Here the whole listing must be retyped exactly, with no line omitted.
....
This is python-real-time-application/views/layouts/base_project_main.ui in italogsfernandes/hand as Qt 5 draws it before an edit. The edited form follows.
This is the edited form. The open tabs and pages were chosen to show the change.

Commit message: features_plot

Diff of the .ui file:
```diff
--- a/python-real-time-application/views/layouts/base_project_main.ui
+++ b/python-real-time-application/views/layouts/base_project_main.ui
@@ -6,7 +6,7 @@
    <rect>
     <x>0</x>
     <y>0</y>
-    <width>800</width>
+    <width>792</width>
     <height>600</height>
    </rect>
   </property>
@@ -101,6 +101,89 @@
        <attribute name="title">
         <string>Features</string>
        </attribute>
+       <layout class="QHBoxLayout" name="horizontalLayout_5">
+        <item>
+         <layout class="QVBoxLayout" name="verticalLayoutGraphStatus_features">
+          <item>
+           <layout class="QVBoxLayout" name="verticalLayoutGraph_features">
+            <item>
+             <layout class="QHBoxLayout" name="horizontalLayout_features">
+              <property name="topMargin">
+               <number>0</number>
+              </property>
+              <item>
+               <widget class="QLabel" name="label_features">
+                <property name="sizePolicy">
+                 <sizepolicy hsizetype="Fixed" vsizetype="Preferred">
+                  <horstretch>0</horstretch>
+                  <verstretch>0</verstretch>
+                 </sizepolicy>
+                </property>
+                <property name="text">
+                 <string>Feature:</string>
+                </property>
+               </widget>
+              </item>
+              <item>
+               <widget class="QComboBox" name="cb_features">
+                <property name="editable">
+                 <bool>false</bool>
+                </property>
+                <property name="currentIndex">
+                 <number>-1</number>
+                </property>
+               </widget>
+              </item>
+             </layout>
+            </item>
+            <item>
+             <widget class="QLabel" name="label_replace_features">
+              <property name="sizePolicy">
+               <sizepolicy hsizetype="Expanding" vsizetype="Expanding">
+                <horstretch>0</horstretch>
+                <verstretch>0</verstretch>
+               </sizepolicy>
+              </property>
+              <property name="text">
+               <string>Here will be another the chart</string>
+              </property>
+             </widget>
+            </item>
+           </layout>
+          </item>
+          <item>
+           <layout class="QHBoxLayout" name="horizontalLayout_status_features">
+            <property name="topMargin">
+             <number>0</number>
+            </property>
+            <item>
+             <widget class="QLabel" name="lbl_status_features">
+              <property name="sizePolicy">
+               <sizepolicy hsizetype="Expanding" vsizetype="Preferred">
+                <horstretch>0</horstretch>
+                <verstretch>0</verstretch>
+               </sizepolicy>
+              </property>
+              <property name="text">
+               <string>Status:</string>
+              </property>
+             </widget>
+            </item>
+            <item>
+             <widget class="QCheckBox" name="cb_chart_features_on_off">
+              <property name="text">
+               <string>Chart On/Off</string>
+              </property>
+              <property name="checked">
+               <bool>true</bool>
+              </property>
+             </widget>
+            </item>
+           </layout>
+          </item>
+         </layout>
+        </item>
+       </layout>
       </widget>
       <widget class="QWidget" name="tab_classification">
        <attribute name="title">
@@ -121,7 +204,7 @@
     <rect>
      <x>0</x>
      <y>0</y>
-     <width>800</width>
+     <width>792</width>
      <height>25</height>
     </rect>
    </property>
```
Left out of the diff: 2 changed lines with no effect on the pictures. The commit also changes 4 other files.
....
RESPONSE TO THE EXERCISE:
This is python-real-time-application/views/layouts/base_project_main.ui in italogsfernandes/hand as Qt 5 draws it before an edit. The edited form follows.
This is the edited form. The open tabs and pages were chosen to show the change.

Commit message: features_plot

Diff of the .ui file:
```diff
--- a/python-real-time-application/views/layouts/base_project_main.ui
+++ b/python-real-time-application/views/layouts/base_project_main.ui
@@ -6,7 +6,7 @@
    <rect>
     <x>0</x>
     <y>0</y>
-    <width>800</width>
+    <width>792</width>
     <height>600</height>
    </rect>
   </property>
@@ -101,6 +101,89 @@
        <attribute name="title">
         <string>Features</string>
        </attribute>
+       <layout class="QHBoxLayout" name="horizontalLayout_5">
+        <item>
+         <layout class="QVBoxLayout" name="verticalLayoutGraphStatus_features">
+          <item>
+           <layout class="QVBoxLayout" name="verticalLayoutGraph_features">
+            <item>
+             <layout class="QHBoxLayout" name="horizontalLayout_features">
+              <property name="topMargin">
+               <number>0</number>
+              </property>
+              <item>
+               <widget class="QLabel" name="label_features">
+                <property name="sizePolicy">
+                 <sizepolicy hsizetype="Fixed" vsizetype="Preferred">
+                  <horstretch>0</horstretch>
+                  <verstretch>0</verstretch>
+                 </sizepolicy>
+                </property>
+                <property name="text">
+                 <string>Feature:</string>
+                </property>
+               </widget>
+              </item>
+              <item>
+               <widget class="QComboBox" name="cb_features">
+                <property name="editable">
+                 <bool>false</bool>
+                </property>
+                <property name="currentIndex">
+                 <number>-1</number>
+                </property>
+               </widget>
+              </item>
+             </layout>
+            </item>
+            <item>
+             <widget class="QLabel" name="label_replace_features">
+              <property name="sizePolicy">
+               <sizepolicy hsizetype="Expanding" vsizetype="Expanding">
+                <horstretch>0</horstretch>
+                <verstretch>0</verstretch>
+               </sizepolicy>
+              </property>
+              <property name="text">
+               <string>Here will be another the chart</string>
+              </property>
+             </widget>
+            </item>
+           </layout>
+          </item>
+          <item>
+           <layout class="QHBoxLayout" name="horizontalLayout_status_features">
+            <property name="topMargin">
+             <number>0</number>
+            </property>
+            <item>
+             <widget class="QLabel" name="lbl_status_features">
+              <property name="sizePolicy">
+               <sizepolicy hsizetype="Expanding" vsizetype="Preferred">
+                <horstretch>0</horstretch>
+                <verstretch>0</verstretch>
+               </sizepolicy>
+              </property>
+              <property name="text">
+               <string>Status:</string>
+              </property>
+             </widget>
+            </item>
+            <item>
+             <widget class="QCheckBox" name="cb_chart_features_on_off">
+              <property name="text">
+               <string>Chart On/Off</string>
+              </property>
+              <property name="checked">
+               <bool>true</bool>
+              </property>
+             </widget>
+            </item>
+           </layout>
+          </item>
+         </layout>
+        </item>
+       </layout>
       </widget>
       <widget class="QWidget" name="tab_classification">
        <attribute name="title">
@@ -121,7 +204,7 @@
     <rect>
      <x>0</x>
      <y>0</y>
-     <width>800</width>
+     <width>792</width>
      <height>25</height>
     </rect>
    </property>
```
Left out of the diff: 2 changed lines with no effect on the pictures. The commit also changes 4 other files.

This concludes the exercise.